[Description of the task]
Reproduce the entries exactly and omit the pictures.

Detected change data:
--- START ---
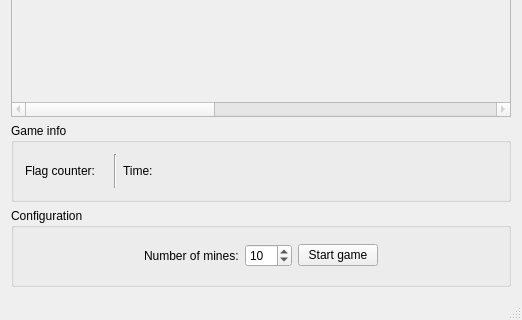
pavolmarak/minesweeper, file mines.ui: the form before one commit; both pictures show x 0 to 522 and y 411 to 731 of the 522 by 731 pixel window.
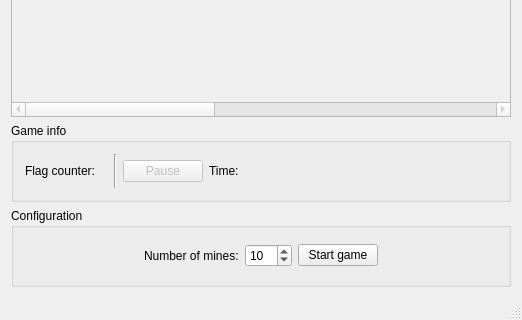
The form after the commit. Custom widgets are drawn as their Qt base class.

The edit to the form file:
```diff
--- a/mines.ui
+++ b/mines.ui
@@ -231,6 +231,25 @@
              </property>
             </widget>
            </item>
+           <item>
+            <widget class="QPushButton" name="pause_time_button">
+             <property name="enabled">
+              <bool>false</bool>
+             </property>
+             <property name="mouseTracking">
+              <bool>true</bool>
+             </property>
+             <property name="text">
+              <string>Pause</string>
+             </property>
+             <property name="checkable">
+              <bool>true</bool>
+             </property>
+             <property name="autoRepeat">
+              <bool>false</bool>
+             </property>
+            </widget>
+           </item>
            <item>
             <widget class="QLabel" name="time_label">
              <property name="text">
```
--- END ---
[Written solution]
pavolmarak/minesweeper, file mines.ui: the form before one commit; both pictures show x 0 to 522 and y 411 to 731 of the 522 by 731 pixel window.
The form after the commit. Custom widgets are drawn as their Qt base class.

The edit to the form file:
```diff
--- a/mines.ui
+++ b/mines.ui
@@ -231,6 +231,25 @@
              </property>
             </widget>
            </item>
+           <item>
+            <widget class="QPushButton" name="pause_time_button">
+             <property name="enabled">
+              <bool>false</bool>
+             </property>
+             <property name="mouseTracking">
+              <bool>true</bool>
+             </property>
+             <property name="text">
+              <string>Pause</string>
+             </property>
+             <property name="checkable">
+              <bool>true</bool>
+             </property>
+             <property name="autoRepeat">
+              <bool>false</bool>
+             </property>
+            </widget>
+           </item>
            <item>
             <widget class="QLabel" name="time_label">
              <property name="text">
```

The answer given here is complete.